Increasing the threshold to qualify for Medicare outlier payments "could have a devastating impact on hospitals across America," Sens. Olympia Snowe (R-Maine) and Jeff Bingaman (D-N.M.) said in a July 25 letter to CMS Administrator Tom Scully. Outlier payments help compensate hospitals for patients who cost more to treat than the standard DRG rate; for 2004 the CMS has proposed paying outliers when the cost of a case exceeds the standard DRG rate by $50,645, up from the $33,560 threshold in place now. Snowe and Bingaman support a threshold of $25,000 to $30,000, they said in the letter. Final inpatient regulations, including the outlier rule for 2004, are due out later this week.
Separately, the Senate's rural caucus urged the conferees negotiating a final Medicare reform bill to include relief to rural hospitals. The Senate's Medicare bill would spend some $25 billion equalizing the base payment rate to rural and urban hospitals and making other program changes helpful to rural providers. Led by Sens. Craig Thomas (R-Wyo.) and Tom Harkin (D-Iowa), the rural caucus also urged Medicare conferees not to pay for the rural increases by giving all hospitals a pay increase in 2004 that does not reflect their increasing costs. The House Medicare bill would increase Medicare payments next year by 0.4 percentage points less than inflation.

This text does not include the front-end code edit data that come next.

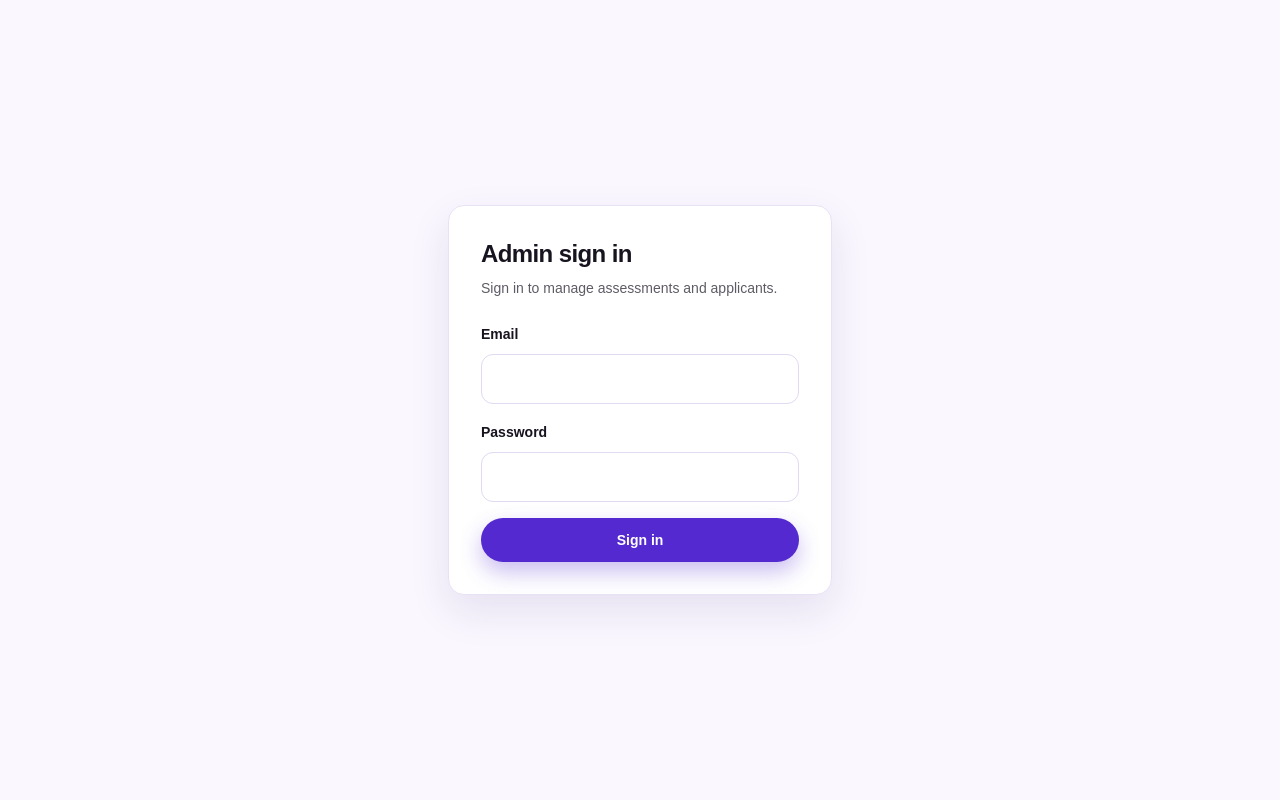
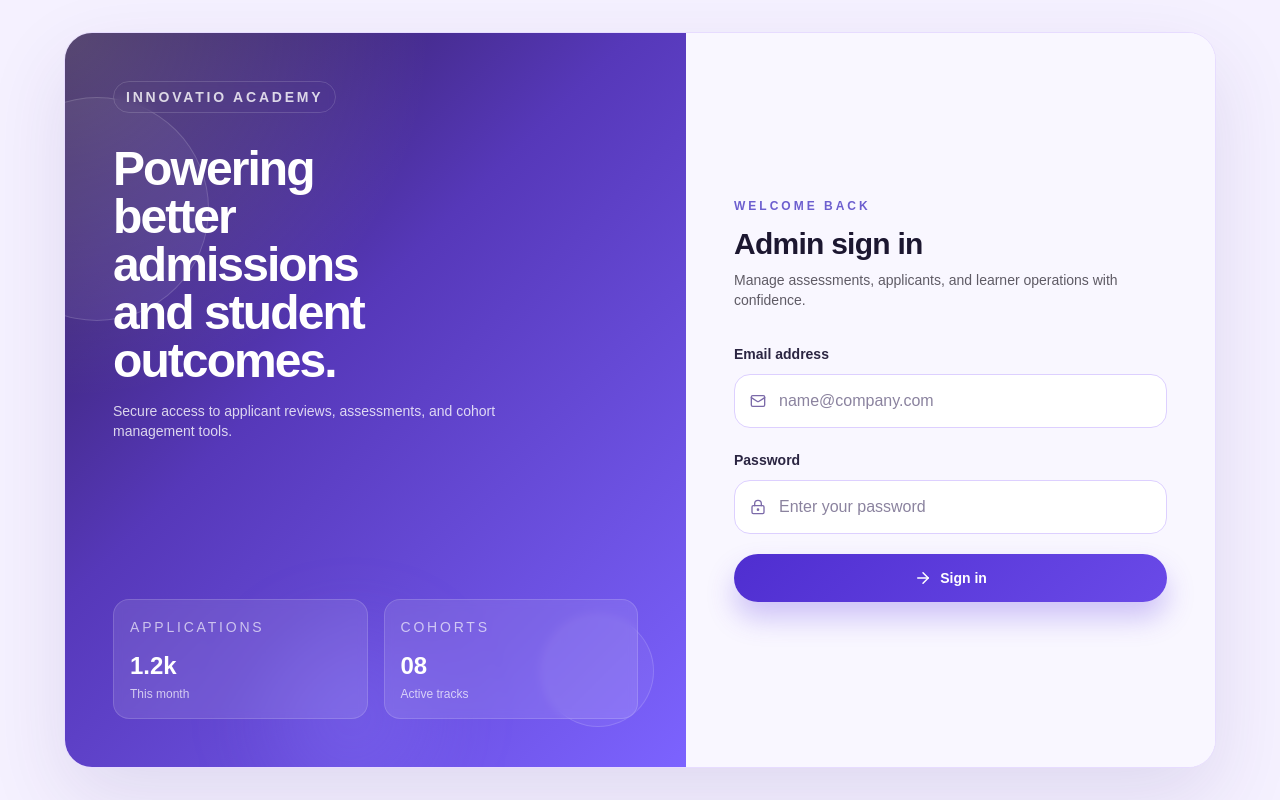
Before and after one commit to chinetEmpire/innovatio, a Next.js app: page /admin/login in a window 1280 px wide. Built offline with nearby package versions, Linux system fonts and the light colour scheme.

Commit message:
Redesign admin login page

```diff
--- a/app/admin/login/page.tsx
+++ b/app/admin/login/page.tsx
@@ -13,15 +13,51 @@ export default async function AdminLoginPage({
 }) {
   const { next } = await searchParams;
   return (
-    <main className="flex min-h-screen items-center justify-center bg-[#faf7ff] px-5">
-      <div className="w-full max-w-sm">
-        <div className="rounded-2xl border border-[#e9e2f5] bg-white p-8 shadow-[0_16px_40px_rgba(47,31,101,0.1)]">
-          <h1 className="text-2xl font-bold tracking-tight">Admin sign in</h1>
-          <p className="mt-2 text-sm text-[#5f5b65]">Sign in to manage assessments and applicants.</p>
-          <div className="mt-6">
+    <main className="min-h-screen bg-[#f5f1ff] px-4 py-8 sm:px-6 lg:px-8">
+      <div className="mx-auto grid min-h-[calc(100vh-4rem)] max-w-6xl overflow-hidden rounded-[28px] border border-[#e7dcff] bg-white shadow-[0_30px_80px_rgba(68,41,133,0.12)] lg:grid-cols-[1.08fr_0.92fr]">
+        <section className="relative overflow-hidden bg-[radial-gradient(circle_at_top_left,_rgba(255,255,255,0.2),_transparent_38%),linear-gradient(135deg,#2d194d_0%,#5638b9_42%,#7c63ff_100%)] p-8 text-white sm:p-10 lg:p-12">
+          <div className="absolute -left-20 top-16 h-56 w-56 rounded-full border border-white/15 bg-white/5" />
+          <div className="absolute bottom-10 right-8 h-28 w-28 rounded-full border border-white/15 bg-white/5" />
+          <div className="absolute bottom-[-30px] left-1/3 h-40 w-40 rounded-full bg-[#8d7bff]/25 blur-2xl" />
+
+          <div className="relative z-10 flex h-full flex-col justify-between">
+            <div>
+              <div className="inline-flex items-center gap-2 rounded-full border border-white/15 bg-white/8 px-3 py-1 text-[10px] font-semibold uppercase tracking-[0.2em] text-white/80 backdrop-blur-sm">
+                Innovatio Academy
+              </div>
+              <h1 className="mt-8 max-w-xs text-4xl font-bold leading-tight tracking-[-0.04em] sm:text-5xl">
+                Powering better admissions and student outcomes.
+              </h1>
+              <p className="mt-4 max-w-sm text-sm text-white/80">
+                Secure access to applicant reviews, assessments, and cohort management tools.
+              </p>
+            </div>
+
+            <div className="mt-10 grid gap-4 sm:grid-cols-2">
+              <div className="rounded-2xl border border-white/15 bg-white/10 p-4 backdrop-blur-sm">
+                <p className="text-[10px] uppercase tracking-[0.2em] text-white/65">Applications</p>
+                <p className="mt-3 text-2xl font-bold">1.2k</p>
+                <p className="mt-1 text-xs text-white/70">This month</p>
+              </div>
+              <div className="rounded-2xl border border-white/15 bg-white/10 p-4 backdrop-blur-sm">
+                <p className="text-[10px] uppercase tracking-[0.2em] text-white/65">Cohorts</p>
+                <p className="mt-3 text-2xl font-bold">08</p>
+                <p className="mt-1 text-xs text-white/70">Active tracks</p>
+              </div>
+            </div>
+          </div>
+        </section>
+
+        <section className="flex items-center justify-center bg-[#f9f7ff] p-6 sm:p-8 lg:p-12">
+          <div className="w-full max-w-md">
+            <div className="mb-8">
+              <p className="text-xs font-semibold uppercase tracking-[0.25em] text-[#6d5fcf]">Welcome back</p>
+              <h2 className="mt-3 text-3xl font-bold tracking-tight text-[#1c1730]">Admin sign in</h2>
+              <p className="mt-2 text-sm text-[#5f5b65]">Manage assessments, applicants, and learner operations with confidence.</p>
+            </div>
             <LoginForm next={next ?? "/admin"} />
           </div>
-        </div>
+        </section>
       </div>
     </main>
   );
--- a/components/admin/LoginForm.tsx
+++ b/components/admin/LoginForm.tsx
@@ -1,8 +1,8 @@
 "use client";
 
+import { ArrowRight, Loader2, LockKeyhole, Mail } from "lucide-react";
 import { useRouter } from "next/navigation";
 import { useState, type FormEvent } from "react";
-import { Loader2 } from "lucide-react";
 
 import { browserClient } from "@/lib/supabase/browser";
 
@@ -33,40 +33,51 @@ export default function LoginForm({ next }: { next: string }) {
   }
 
   return (
-    <form onSubmit={handleSubmit} className="space-y-4">
-      <div>
-        <label htmlFor="login-email" className="text-sm font-semibold text-ink">
-          Email
+    <form onSubmit={handleSubmit} className="space-y-5">
+      <div className="space-y-2">
+        <label htmlFor="login-email" className="text-sm font-semibold text-[#2b2542]">
+          Email address
         </label>
+        <div className="relative">
+          <Mail className="pointer-events-none absolute left-4 top-1/2 -translate-y-1/2 text-[#7b6aa9]" size={16} />
           <input
             id="login-email"
             type="email"
             required
             value={email}
             onChange={(e) => setEmail(e.target.value)}
-          className="mt-2 w-full rounded-xl border border-[#e2d9f2] bg-white px-4 py-3 text-base text-ink outline-none transition-colors focus:border-brand"
+            placeholder="name@company.com"
+            className="w-full rounded-2xl border border-[#ddd0ff] bg-white px-11 py-3.5 text-base text-[#1d1630] outline-none transition-all placeholder:text-[#8b839f] focus:border-[#5c3ae1] focus:ring-4 focus:ring-[#efe7ff]"
           />
         </div>
-      <div>
-        <label htmlFor="login-password" className="text-sm font-semibold text-ink">
+      </div>
+
+      <div className="space-y-2">
+        <label htmlFor="login-password" className="text-sm font-semibold text-[#2b2542]">
           Password
         </label>
+        <div className="relative">
+          <LockKeyhole className="pointer-events-none absolute left-4 top-1/2 -translate-y-1/2 text-[#7b6aa9]" size={16} />
           <input
             id="login-password"
             type="password"
             required
             value={password}
             onChange={(e) => setPassword(e.target.value)}
-          className="mt-2 w-full rounded-xl border border-[#e2d9f2] bg-white px-4 py-3 text-base text-ink outline-none transition-colors focus:border-brand"
+            placeholder="Enter your password"
+            className="w-full rounded-2xl border border-[#ddd0ff] bg-white px-11 py-3.5 text-base text-[#1d1630] outline-none transition-all placeholder:text-[#8b839f] focus:border-[#5c3ae1] focus:ring-4 focus:ring-[#efe7ff]"
           />
         </div>
-      {error && <p className="rounded-xl bg-red-50 px-4 py-3 text-sm font-medium text-red-700">{error}</p>}
+      </div>
+
+      {error && <p className="rounded-2xl border border-red-200 bg-red-50 px-4 py-3 text-sm font-medium text-red-700">{error}</p>}
+
       <button
         type="submit"
         disabled={loading}
-        className="inline-flex w-full items-center justify-center gap-2 rounded-full bg-brand px-6 py-3 text-sm font-semibold text-white shadow-[0_10px_22px_rgba(84,41,208,0.3)] transition-transform hover:scale-[1.02] active:scale-95 disabled:opacity-60"
+        className="inline-flex w-full items-center justify-center gap-2 rounded-full bg-[linear-gradient(135deg,#4f2ed0_0%,#6a4ae8_100%)] px-6 py-3.5 text-sm font-semibold text-white shadow-[0_16px_28px_rgba(92,58,225,0.28)] transition-all hover:-translate-y-0.5 hover:shadow-[0_18px_30px_rgba(92,58,225,0.34)] active:translate-y-0 disabled:opacity-70"
       >
-        {loading ? <Loader2 size={18} className="animate-spin" /> : null}
+        {loading ? <Loader2 size={18} className="animate-spin" /> : <ArrowRight size={18} />}
         {loading ? "Signing in…" : "Sign in"}
       </button>
     </form>
```
Lines whose indentation alone changed are shown as unchanged.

In other Washington news, the House unanimously passed bipartisan legislation late last week extending the availability of unused State Children's Health Insurance Program funds. Under the legislation, states will have until 2004 to use $1.2 billion in unspent SCHIP funds allocated originally for fiscal 1998 and 1999 that had gone unused. The availability of an additional $1.5 billion in SCHIP funds allocated for fiscal 2000 and 2001 that have not been used by states have been extended to 2004 and 2005 respectively. Half of the unused funds from 2000 and 2001 will be available to those states that have not used their entire allotment. The rest will be pooled and distributed to states that have spent all their allotments. The Senate is expected to approve an identical bill next week. -- by Jeff Tieman and Tony Fong